“While more than 95% of proviral DNA is unable to replicate and reactivate HIV-1, the remaining fraction that we define in our study as the ‘HIV-1 reservoir’ maintains its ability to produce infectious virus particles and cause viral rebound,” explains lead author Joanna Warren, Postdoctoral Investigator at the Department of Microbiology and Immunology, University of North Carolina at Chapel Hill, US. “The largest and most well-characterised HIV-1 reservoir resides in ‘resting’ CD4+ T cells, which circulate in the blood and are long-lived.”
There are a couple of strategies to allow people with HIV-1 to stop ART without viral rebound. Both approaches may harness HIV-1-specific CD8+ T cells to achieve the reduction or elimination of the HIV-1 reservoir. However, variations (or mutations) in viral particles that exist in the HIV-1 reservoir may limit the capacity of these T cells to recognise and clear virus-infected cells, meaning the cells can escape detection and go on to cause viral rebound. “In our study, we wanted to determine the frequency and patterns of T-cell escape mutations in the HIV-1 reservoir of people who are on ART,” Warren says.
To do this, the team measured HIV-1-specific T-cell responses and isolated reservoir virus in 25 PLWH who are on ART. Of these participants, four started on ART during acute HIV-1 infection, which means virus levels were controlled early, while the other 21 started on ART during chronic HIV-1 infection, which means considerable virus mutation occurred before virus levels were controlled.
In the HIV-1 proteome (the entire set of proteins expressed by the virus) for each participant, the team identified T-cell epitopes (regions of proteins that trigger an immune response). They sequenced HIV-1 ‘outgrowth’ viruses from resting CD4+ T cells and tested mutations in T-cell epitopes for their effect on the size of the T-cell response.
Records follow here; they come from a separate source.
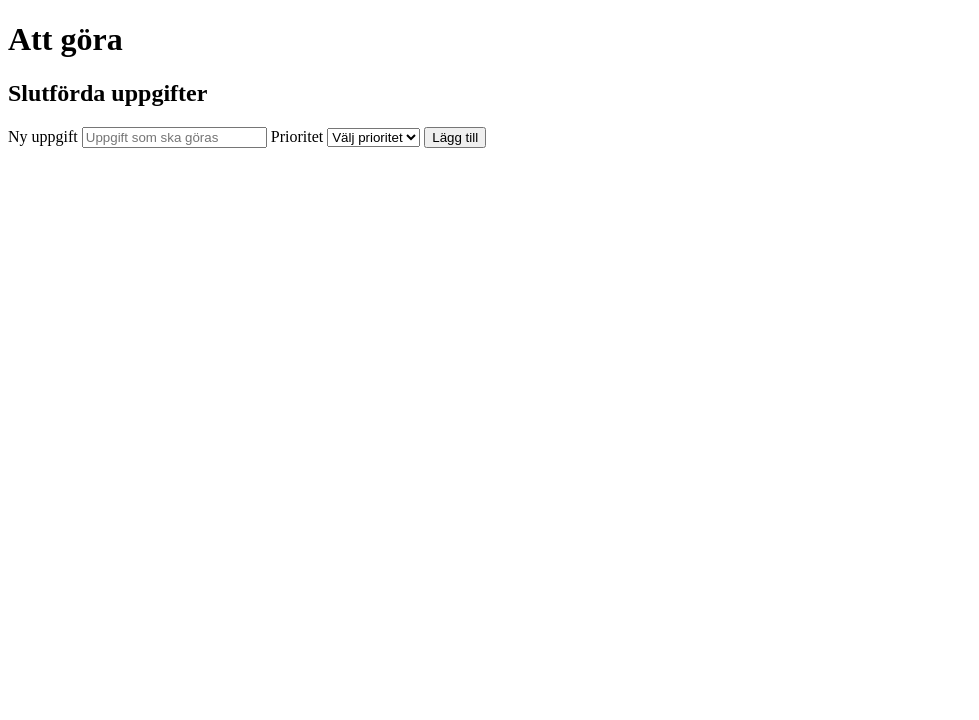
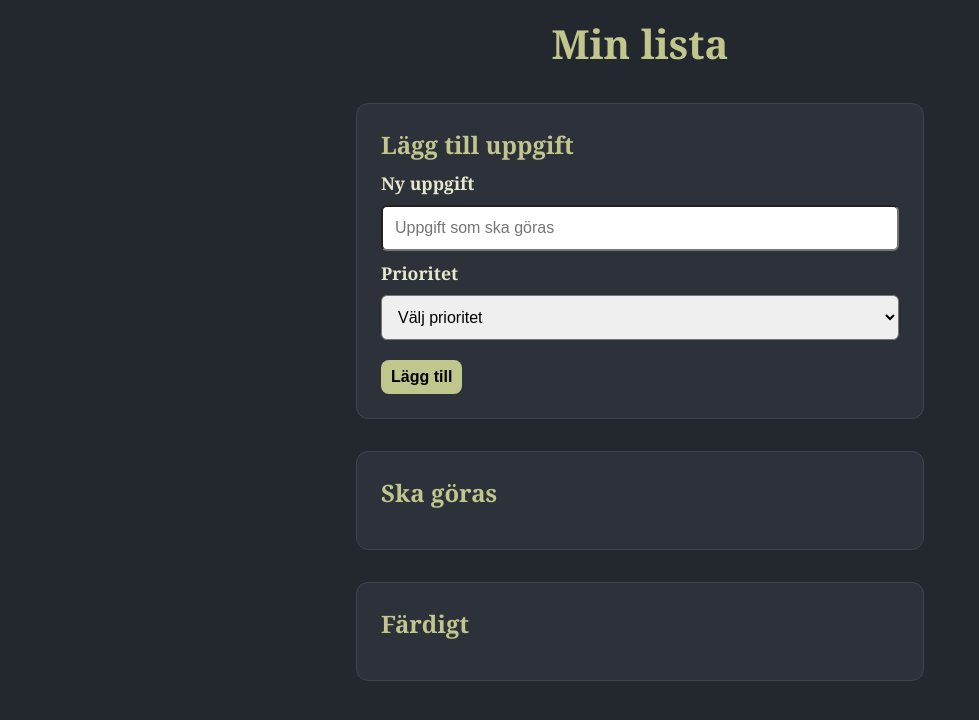
Before and after one commit to RasmusBergkvist/ts-todo, a website built with Vite: page index.html in a window 1280 px wide. Shown: the whole page, without its empty margins (0-979 px from the left). Built offline with nearby package versions, Linux system fonts and the light colour scheme.

Commit message:
Uppdaterat CSS

```diff
--- a/index.html
+++ b/index.html
@@ -1,20 +1,21 @@
 <!doctype html>
-<html lang="en">
+<html lang="sv">
+
 <head>
-    <meta charset="UTF-8" />
-    <link rel="icon" type="image/svg+xml" href="/favicon.svg" />
-    <meta name="viewport" content="width=device-width, initial-scale=1.0" />
+  <meta charset="UTF-8">
+  <link rel="icon" type="image/svg+xml" href="/favicon.svg">
+  <meta name="viewport" content="width=device-width, initial-scale=1.0">
   <title>Todo list</title>
 </head>
+
 <body>
   <div class="container">
-    <h1>Att göra</h1>
-    <ul id="todo-list"></ul>
+    <header>
+      <h1>Min lista</h1>
+    </header>
 
-    <h2>Slutförda uppgifter</h2>
-    <ul id="completed-list"></ul>
-
-
+    <section class="add">
+      <h2>Lägg till uppgift</h2>
       <form id="todo-form">
         <span id="error" class="error"></span>
 
@@ -30,8 +31,20 @@
         </select>
         <button type="submit">Lägg till</button>
       </form>
+    </section>
+
+    <section class="todo">
+      <h2>Ska göras</h2>
+      <ul id="todo-list" class="todo-list"></ul>
+    </section>
+
+    <section class="completed">
+      <h2>Färdigt</h2>
+      <ul id="completed-list" class="completed-list"></ul>
+    </section>
 
   </div>
   <script type="module" src="/src/main.ts"></script>
 </body>
+
 </html>
--- a/src/css/style.css
+++ b/src/css/style.css
@@ -0,0 +1,117 @@
+* {
+    margin: 0;
+    padding: 0;
+    box-sizing: border-box;
+}
+
+body {
+    display: flex;
+    justify-content: center;
+    gap: 1rem;
+    font-family: Cambria, Cochin, Georgia, Times, 'Times New Roman', serif;
+    background-color: #23272e;
+
+
+}
+
+.container {
+    max-width: 600px;
+    width: 100%;
+    color:rgb(231, 232, 204);
+    padding: 1rem;
+}
+
+ul {
+    margin-block: 1rem;
+}
+
+li {
+    list-style: none;
+    display: flex;
+    justify-content: space-between;
+
+
+}
+
+section {
+    margin-top: 2rem;
+    padding: 1.5rem;
+    background-color: #2c313a;
+    border: 1px solid #3e4451;
+    border-radius: 12px;
+}
+
+h1, h2 {
+    color:  #c1c68d;
+}
+
+h1 {
+    text-align: center;
+    margin-bottom: 2rem;
+    font-size: 2.5rem;
+}
+
+/* Formulär */
+form {
+    display: flex;
+    flex-direction: column;
+    gap:10px;
+
+}
+
+label {
+    font-size: 1.1rem;
+    font-weight: 600;
+
+}
+
+input, select {
+  padding: 12px;
+  border-radius: 6px;
+  font-size: 1rem;
+
+}
+
+.todo-item label {
+    display: flex;
+    align-items: center;
+    gap: 1rem;
+
+
+}
+
+
+input[type="checkbox"] {
+    height: 20px;
+    width: 20px;
+    vertical-align: middle;
+    cursor: pointer;
+    accent-color: rgb(76, 96, 71);
+    gap: 10px;
+}
+
+
+button {
+    align-self: flex-start;
+    padding: 8px 10px;
+    border-radius: 8px;
+    margin-top: 10px;
+    border: none;
+    font-weight: 700;
+    font-size: 1rem;
+    background-color:  #c1c68d;
+    cursor: pointer;
+}
+
+button:hover {
+    background-color:  #dae097;
+
+}
+
+
+/* Slutförda uppgifter */
+
+.completed-list {
+    text-decoration: line-through;
+    opacity: 0.6;
+}
--- a/src/main.ts
+++ b/src/main.ts
@@ -80,8 +80,10 @@ function renderToDos() {
       <label>
       <input type="checkbox" ${todo.completed ? "checked" : ""}>
       <span class="task">${todo.task}</span>
+      </label>
       <span class="prio">Prioritet: ${priorityText[todo.priority] || todo.priority}</span>
-      </label>
+
+
       `;
 
       //Hämtar input-element från skapat element
```
Lines whose indentation alone changed are shown as unchanged.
These strategies revealed that the majority (68%) of T-cell epitopes did not harbour any detectable escape mutations, meaning they could be recognised by circulating T cells.
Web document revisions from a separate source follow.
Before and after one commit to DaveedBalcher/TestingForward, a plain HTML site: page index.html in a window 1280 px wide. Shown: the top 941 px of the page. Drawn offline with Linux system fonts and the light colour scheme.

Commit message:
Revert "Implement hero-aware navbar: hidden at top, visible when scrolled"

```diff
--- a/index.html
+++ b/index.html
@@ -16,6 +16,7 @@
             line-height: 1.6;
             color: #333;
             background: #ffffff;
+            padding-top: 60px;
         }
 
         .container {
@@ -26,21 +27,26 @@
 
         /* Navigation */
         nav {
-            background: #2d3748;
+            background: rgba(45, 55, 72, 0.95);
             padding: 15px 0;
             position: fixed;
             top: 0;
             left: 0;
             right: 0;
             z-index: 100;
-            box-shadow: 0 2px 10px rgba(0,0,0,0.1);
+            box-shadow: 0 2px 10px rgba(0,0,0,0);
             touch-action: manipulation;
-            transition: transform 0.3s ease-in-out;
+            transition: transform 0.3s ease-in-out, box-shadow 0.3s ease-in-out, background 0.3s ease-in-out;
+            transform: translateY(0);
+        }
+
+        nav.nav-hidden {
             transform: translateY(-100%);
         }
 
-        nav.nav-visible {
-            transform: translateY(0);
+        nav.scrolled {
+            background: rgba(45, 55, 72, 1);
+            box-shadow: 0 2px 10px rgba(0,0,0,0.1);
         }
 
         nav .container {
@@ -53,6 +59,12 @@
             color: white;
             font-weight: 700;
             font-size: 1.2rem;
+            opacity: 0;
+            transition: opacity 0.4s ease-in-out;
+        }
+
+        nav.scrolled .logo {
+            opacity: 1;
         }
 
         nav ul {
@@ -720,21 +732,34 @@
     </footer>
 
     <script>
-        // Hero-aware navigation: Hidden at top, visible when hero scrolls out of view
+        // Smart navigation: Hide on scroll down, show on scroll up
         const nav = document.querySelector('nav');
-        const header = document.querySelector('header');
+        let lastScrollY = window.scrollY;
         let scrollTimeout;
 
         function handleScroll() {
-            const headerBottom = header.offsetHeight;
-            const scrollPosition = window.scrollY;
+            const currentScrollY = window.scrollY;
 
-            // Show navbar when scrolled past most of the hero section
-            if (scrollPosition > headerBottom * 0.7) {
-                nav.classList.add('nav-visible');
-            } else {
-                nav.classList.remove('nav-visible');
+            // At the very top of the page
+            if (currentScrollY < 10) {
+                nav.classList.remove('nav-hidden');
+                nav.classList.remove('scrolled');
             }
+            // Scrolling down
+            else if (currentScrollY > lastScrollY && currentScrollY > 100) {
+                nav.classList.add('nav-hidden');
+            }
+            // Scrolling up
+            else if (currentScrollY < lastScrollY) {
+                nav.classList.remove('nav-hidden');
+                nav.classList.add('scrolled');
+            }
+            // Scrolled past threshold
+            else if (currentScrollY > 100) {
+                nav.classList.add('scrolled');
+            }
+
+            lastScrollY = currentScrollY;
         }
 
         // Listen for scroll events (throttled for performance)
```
“Our findings show that the majority of HIV-1-specific T cells in people on ART can detect HIV viruses that have the capacity to rebound following treatment interruption,” concludes senior author Nilu Goonetilleke, a faculty member at the Department of Microbiology and Immunology, University of North Carolina at Chapel Hill. “This suggests that T cells likely help to control viral rebound and could be leveraged in future treatment strategies against HIV.”